Picture, if you can, a world without glass. There would be no microscopes or telescopes, no sciences of microbiology or astronomy. People with poor vision would grope in the shadows, and planes, cars, and even electricity probably wouldn't exist. Artists would draw without the benefit of three-dimensional perspective, and ships would still be steered by what stars navigators could see through the naked eye.

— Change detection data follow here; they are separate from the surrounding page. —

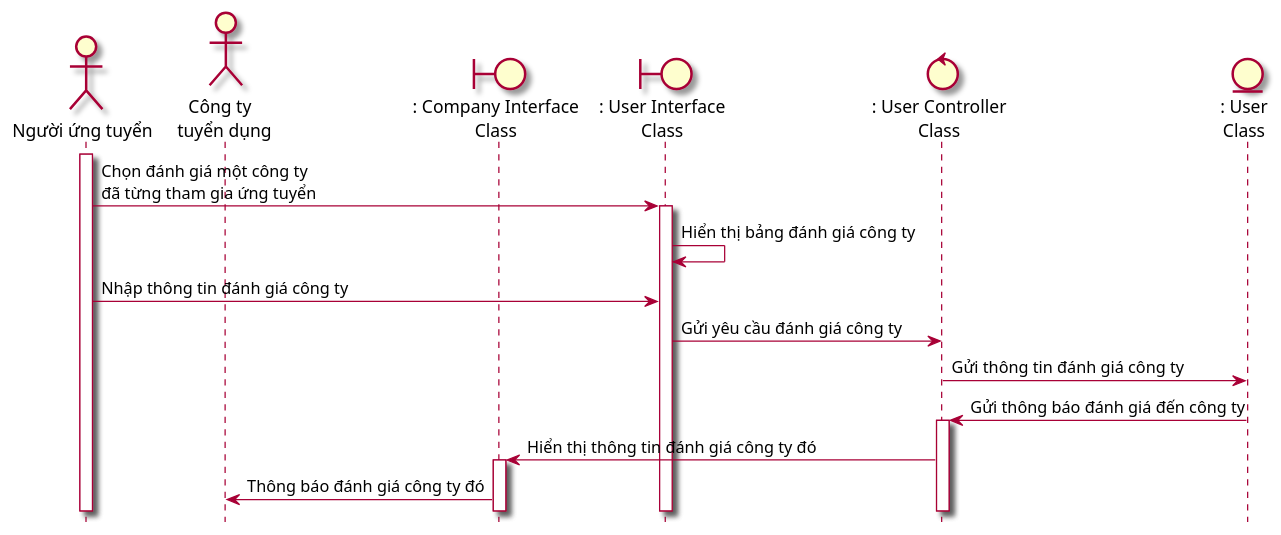
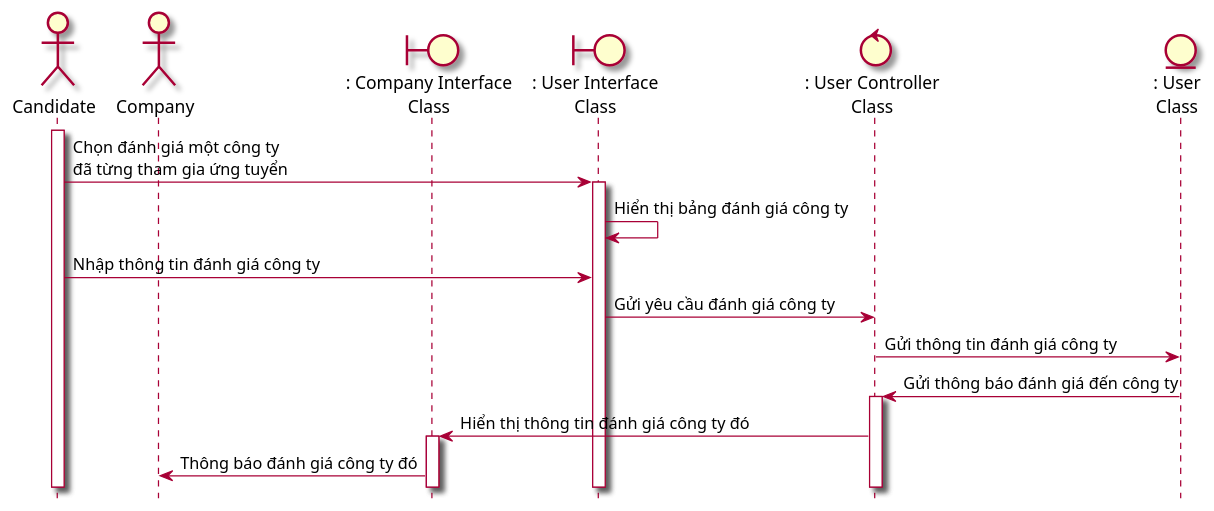
One commit to Griselda4774/EAS-EmploymentAssistanceSystem changed the diagram in Lab1/Lab 1.2 Diagram/Sequence/FilePUML/5.2 SeqDanhGiaCongTyTuyenDung.puml. Above: the diagram before and after it, drawn with PlantUML. The commit also changed 20 other files, not shown here.

```diff
--- a/Lab1/Lab 1.2 Diagram/Sequence/FilePUML/5.2 SeqDanhGiaCongTyTuyenDung.puml
+++ b/Lab1/Lab 1.2 Diagram/Sequence/FilePUML/5.2 SeqDanhGiaCongTyTuyenDung.puml
@@ -1,19 +1,20 @@
 @startuml SeqDanhGiaCongTyTuyenDung
 skin rose 
 hide footbox
-actor nguoiUngTuyen as "Người ứng tuyển"
-actor congTy as "Công ty \n tuyển dụng"
-nguoiUngTuyen++
+actor candidate as "Candidate"
+actor company as "Company"
+candidate++
 boundary companyInterface as ": Company Interface\nClass"
 boundary candidateInterface as ": User Interface\nClass"
 control userController as ": User Controller\nClass"
 entity User as ": User\nClass"
-nguoiUngTuyen->candidateInterface++: Chọn đánh giá một công ty \nđã từng tham gia ứng tuyển
+
+candidate->candidateInterface++: Chọn đánh giá một công ty \nđã từng tham gia ứng tuyển
 candidateInterface->candidateInterface: Hiển thị bảng đánh giá công ty
-nguoiUngTuyen-> candidateInterface: Nhập thông tin đánh giá công ty
+candidate-> candidateInterface: Nhập thông tin đánh giá công ty
 candidateInterface-> userController: Gửi yêu cầu đánh giá công ty
 userController-> User: Gửi thông tin đánh giá công ty
 User ->  userController++: Gửi thông báo đánh giá đến công ty
 userController-> companyInterface++: Hiển thị thông tin đánh giá công ty đó
-companyInterface -> congTy: Thông báo đánh giá công ty đó
+companyInterface -> company: Thông báo đánh giá công ty đó
 @enduml
```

In Glass: A World History, Alan Macfarlane and Gerry Martin tell the fascinating story of how glass has revolutionized the way we see ourselves and the world around us. Starting ten thousand years ago with its invention in the Near East, Macfarlane and Martin trace the history of glass and its uses from the ancient civilizations of India, China, and Rome through western Europe during the Renaissance, Enlightenment, and Industrial Revolution, and finally up to the present day. The authors argue that glass played a key role not just in transforming humanity's relationship with the natural world, but also in the divergent courses of Eastern and Western civilizations. While all the societies that used glass first focused on its beauty in jewelry and other ornaments, and some later made it into bottles and other containers, only western Europeans further developed the use of glass for precise optics, mirrors, and windows. These technological innovations in glass, in turn, provided the foundations for European domination of the world in the several centuries following the Scientific Revolution.

Clear, compelling, and quite provocative, Glass is an amazing biography of an equally amazing subject, a subject that has been central to every aspect of human history, from art and science to technology and medicine.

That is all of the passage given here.